**** INPUT DATA ****

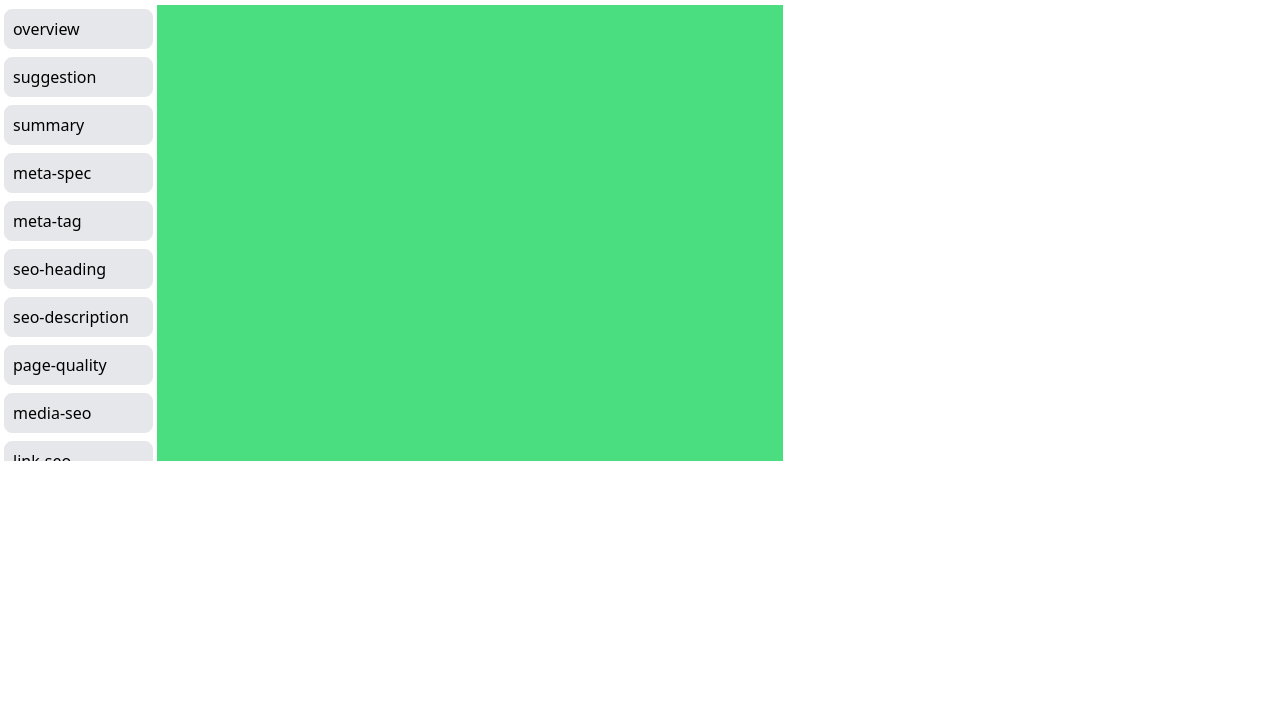
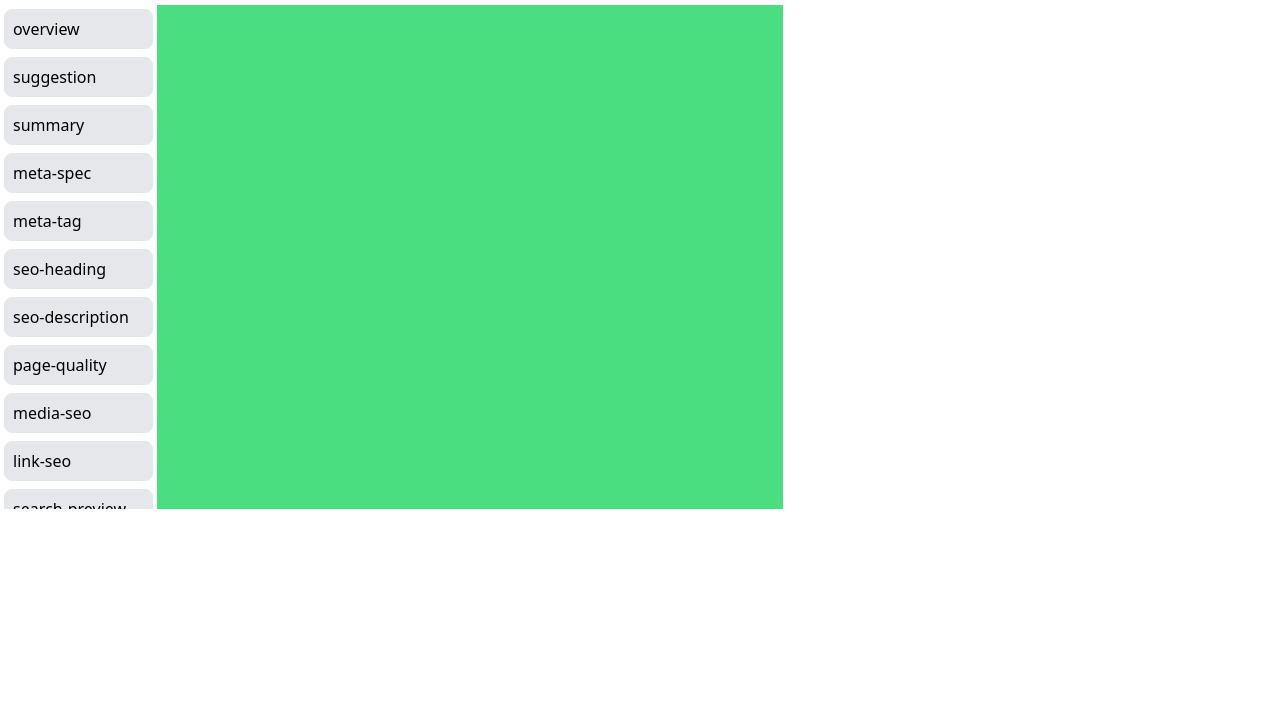
Before and after one commit to sharull9/mojha-extension, a browser extension: page index.html in a window 1280 px wide. Shown: the part 43-749 px from the top of the page. Drawn offline with Linux system fonts and the light colour scheme.

Commit message:
change in layout

```diff
--- a/index.html
+++ b/index.html
@@ -11,8 +11,7 @@
   <link rel="stylesheet" href="/dist/css/output.css">
 </head>
 
-<body class="w-[783px] h-[600px]">
-  <div class="relative h-full w-full">
+<body class="max-w-[783px] w-[783px] h-[600px] max-h-[600px] relative overflow-hidden">
   <header class="px-3 py-2 w-full flex justify-between items-center flex-wrap fixed top-0 bg-white z-10 h-12">
     <div class="">
       <h1 class="text-2xl">SEO Checker</h1>
@@ -21,13 +20,14 @@
       <a class="hover:text-blue-500" target="_blank" href="https://mojha.com/tools">Free Tools</a>
     </div>
   </header>
-    <div class="grid grid-cols-5 z-0 py-12 min-h-[504px] max-h-[504px] overflow-hidden">
+  <div class="relative mt-12 w-full my-auto h-[504px] overflow-hidden">
+    <div class="grid grid-cols-5 z-0 my-auto min-h-[504px] max-h-[504px] overflow-hidden">
       <div id="tab" class="col-span-1 p-1 space-y-2 h-[504px] overflow-y-auto"></div>
       <div id="root" class="px-3 col-span-4 h-[504px] overflow-y-auto bg-green-400"></div>
     </div>
-    <footer class="fixed bottom-0 px-3 py-2 bg-red-300 w-full h-12 z-10"></footer>
 
   </div>
+  <footer class="fixed bottom-0 px-3 py-2 bg-red-300 w-full h-12 z-10"></footer>
 </body>
 
 </html>
```
Also changed, not shown: dist/css/output.css. Lines whose indentation alone changed are shown as unchanged.
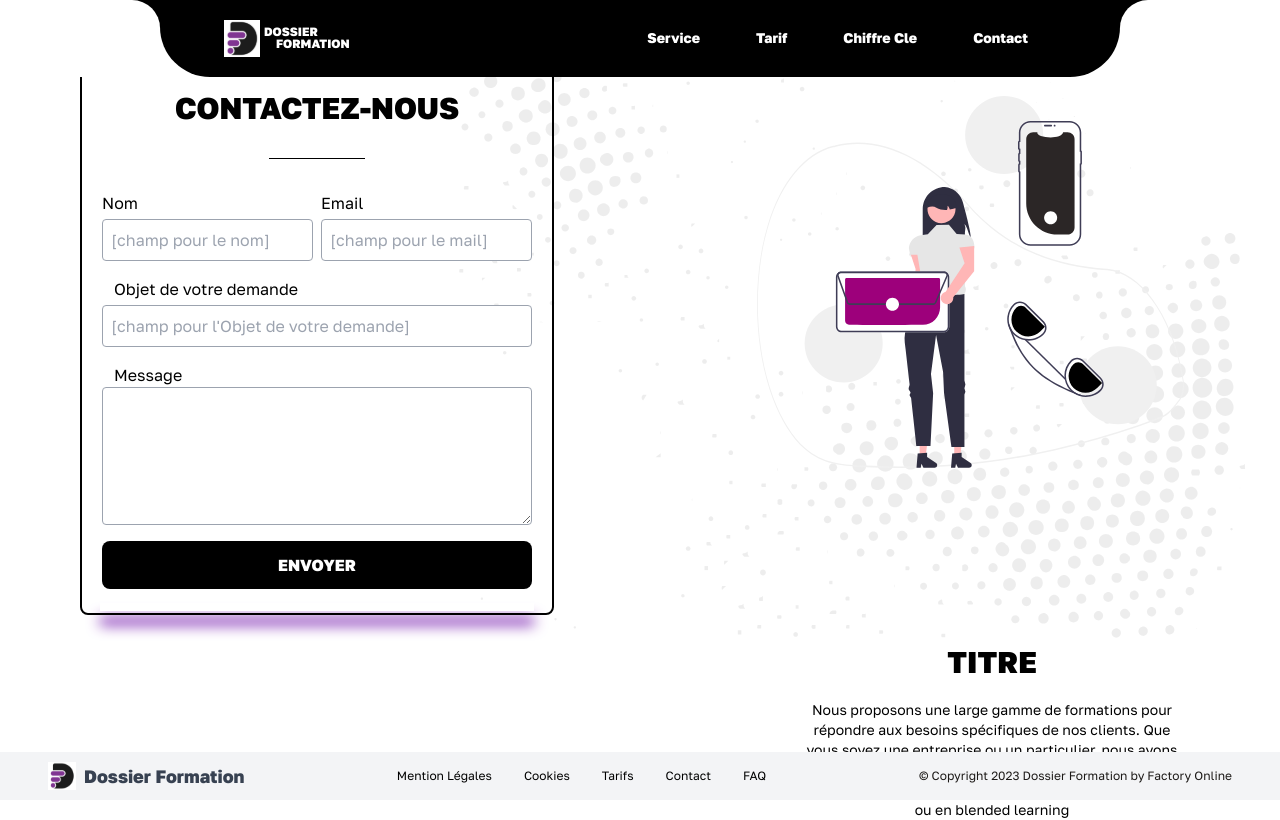
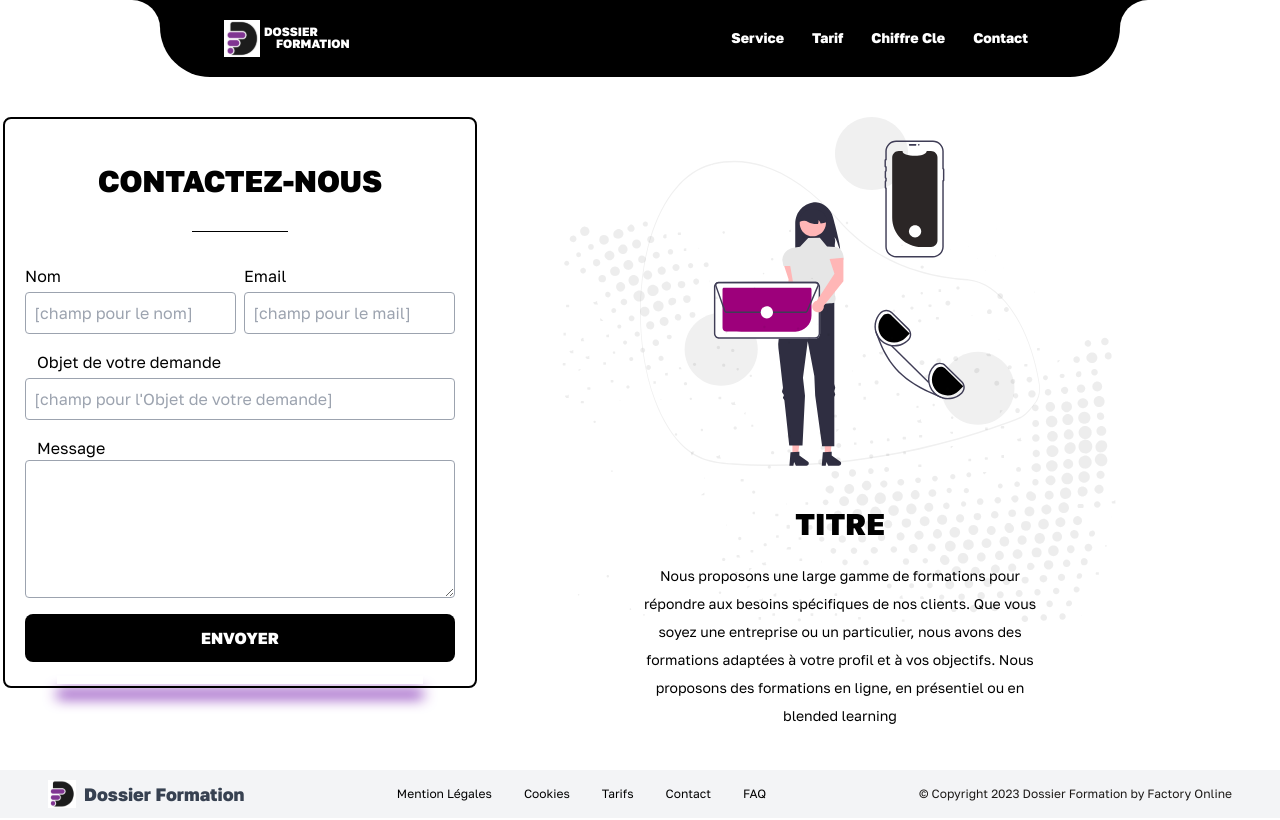
Before and after one commit to damadanyna/Dossier-Formation-Plateforme, a React (Vite) app: page /contact in a window 1280 px wide. Built offline with nearby package versions, Linux system fonts and the light colour scheme.

Commit message:
Modif page:contact

```diff
--- a/src/components/Footer.tsx
+++ b/src/components/Footer.tsx
@@ -2,17 +2,21 @@ import React, { useState } from 'react';
 import logo from '../assets/logo.svg';
 
 const Footer: React.FC = () => {
-  const [popup_shown,setPopup] =useState(false)
+  const [popup_shown,setPopup] =useState(false);
+
   const showPopup=(event:React.MouseEvent<HTMLButtonElement>)=>{
-    setPopup(true)
+    setPopup(true);
   };
   const hidePopup=(event:React.MouseEvent<HTMLButtonElement>)=>{
-    setPopup(false)
+    setPopup(false);
+
+    console.log(event);
+
   };
 
   return (
 <footer className=' flex w-full z-10 h-full'  >
-    <div className=" fixed z-10 top-0 left-0" >
+    <div className="fixed z-10 top-0 left-0" >
         { popup_shown &&
 
 
@@ -36,7 +40,7 @@ const Footer: React.FC = () => {
 
         }
       </div>
-  <div className="  bg-gray-100 z-30 text-xs py-2 px-12 flex flex-col md:flex-row items-center justify-between  mt-auto w-full">
+  <div className=" bg-gray-100 z-30 text-xs py-2 px-12 flex flex-col md:flex-row items-center justify-between  mt-auto w-full">
     <div className="flex items-center">
         <img className=' w-7' src={logo} alt="" />
         <span className="ml-2 font-bold text-lg text-gray-700">Dossier Formation</span>
@@ -53,11 +57,6 @@ const Footer: React.FC = () => {
       </div>
 
   </div>
-
-
-
-
-
 </footer>
 
 
--- a/src/components/Header.tsx
+++ b/src/components/Header.tsx
@@ -5,23 +5,27 @@ const Header=()=>{
     const items_=[
         {
             label:'Service',
-            url:'/#service'
+            url:'/#service',
+            isAncre:true
         },
         {
             label:'Tarif',
-            url:'/tarif'
+            url:'/tarif',
+            isAncre:false
         },
         {
             label:'Chiffre Cle',
-            url:'/#chiffreCle'
+            url:'/#chiffreCle',
+            isAncre:true
         },
         {
             label:'Contact',
-            url:'/contact'
+            url:'/contact',
+            isAncre:false
         }
     ];
     return(
-        <div className=" text-white w-full flex flex-row  bg-white justify-center ">
+        <div className=" text-white w-full flex flex-row  bg-white justify-center sticky top-0">
             <div className="flex bg-black" >
                 <div className=" bg-white w-7 rounded1_"></div>
             </div>
@@ -36,7 +40,9 @@ const Header=()=>{
                 <div className="flex flex-row font-semibold text-sm">
                     {items_.map((item,index)=>(
                         <div key={index}>
-                            <Link to={item.url} className=" mx-7">{item.label}</Link>
+                            {item.isAncre && <a href={item.url}>{item.label}</a> }
+                            {!item.isAncre && <Link to={item.url} className=" mx-7">{item.label}</Link> }
+
                         </div>
                     ))
 
--- a/src/layouts/main.tsx
+++ b/src/layouts/main.tsx
@@ -3,16 +3,14 @@ import Header from '../components/Header';
 import Footer from '../components/Footer';
 function App() {
     return (
-    <div className='  '>
-        <div className=' z-50 fixed top-0 left-0  w-full flex items-center justify-center'>
+    <div className='relative'>
+        <div className='z-50 sticky top-0  w-full flex items-center justify-center'>
             <Header></Header>
         </div>
-        <div className=' flex '>
-        <Outlet />
+        <div className='flex justify-center items-center'>
+            <Outlet />
         </div>
-        <div className=' overflow-hidden z-40 fixed bottom-0 w-full flex'>
-            <Footer></Footer>
-        </div>
+        <Footer></Footer>
 
     </div>
     );
--- a/src/pages/Contact.tsx
+++ b/src/pages/Contact.tsx
@@ -7,8 +7,8 @@ import Button from '../components/btn/Boutton';
 
 const Footer: React.FC = () => {
     return (
-        <div className=' h-screen  flex flex-row pt-11 over '>
-            <div className=" flex flex-col absolute left-20 items-center">
+        <div className='flex mt-10 mx-10 mb-10 relative'>
+            <div className=" flex flex-col left-20 items-center w-1/3">
                 <div className=" z-10 flex  flex-col  border-2 px-5 py-6 rounded-lg  border-black">
                     <div className="flex flex-row justify-center">
                         <span className=' uppercase pt-5 font-semibold text-3xl'>Contactez-nous</span>
@@ -43,15 +43,17 @@ const Footer: React.FC = () => {
                 <div className=" z-0 w-11/12 box_shasdow2_ h-2 -mt-3 bg-tranparent"></div>
 
             </div>
-            <div className=' flex'>
-                <img className=' w-2/3 right-0 absolute' src={dot} alt="" />
-                <img className=' w-2/6 right-24 top-24  absolute' src={human} alt="" />
+            <div className='w-2/3 flex overflow-hidden justify-center items-center'>
+                <img className=' w-1/2 absolute ' src={dot} alt="" />
 
-            </div>
-            <div className=" absolute right-24 items-center -bottom-5  flex flex-col">
-                <span className=' font-semibold text-3xl'>TITRE</span>
-                <span className=' text-center w-96  text-sm mt-5'>
-                Nous proposons une large gamme de formations pour répondre aux besoins spécifiques de nos clients. Que vous soyez une entreprise ou un particulier, nous avons des formations adaptées à votre profil et à vos objectifs. Nous proposons des formations en ligne, en présentiel ou en blended learning     </span>
+                <div className='flex flex-col justify-center items-center'>
+                    <img className='mb-10'style={{width:'400px'}} src={human} alt="" />
+                    <div className="right-24 items-center -bottom-5 flex flex-col">
+                        <span className=' font-semibold text-3xl'>TITRE</span>
+                        <span className=' text-center w-1/2 leading-7 text-sm mt-5'>
+                        Nous proposons une large gamme de formations pour répondre aux besoins spécifiques de nos clients. Que vous soyez une entreprise ou un particulier, nous avons des formations adaptées à votre profil et à vos objectifs. Nous proposons des formations en ligne, en présentiel ou en blended learning     </span>
+                    </div>
+                </div>
             </div>
 
         </div>
--- a/src/pages/Tarif.tsx
+++ b/src/pages/Tarif.tsx
@@ -50,7 +50,7 @@ const tarifs = {
 const euro = '€';
 
 function Tarif(){
-    return (<div className=" py-10 transform scale-90 flex flex-wrap justify-center items-center">
+    return (<div className=" py-10 transform scale-90 flex flex-wrap justify-center items-center w-full">
 
         {/* Pour le bloc base */}
         <div className=" transform scale-90 border-2 shadow-lg flex flex-col pt-10 mb-5 rounded-lg bg-white" style={{width:`${tarifs['base'].width}px`}}>
```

****

== TRY IT ==
Each line holding the word "event" must be pulled from the records.

== EXERCISE ANSWER ==
   const showPopup=(event:React.MouseEvent<HTMLButtonElement>)=>{
   const hidePopup=(event:React.MouseEvent<HTMLButtonElement>)=>{
+    console.log(event);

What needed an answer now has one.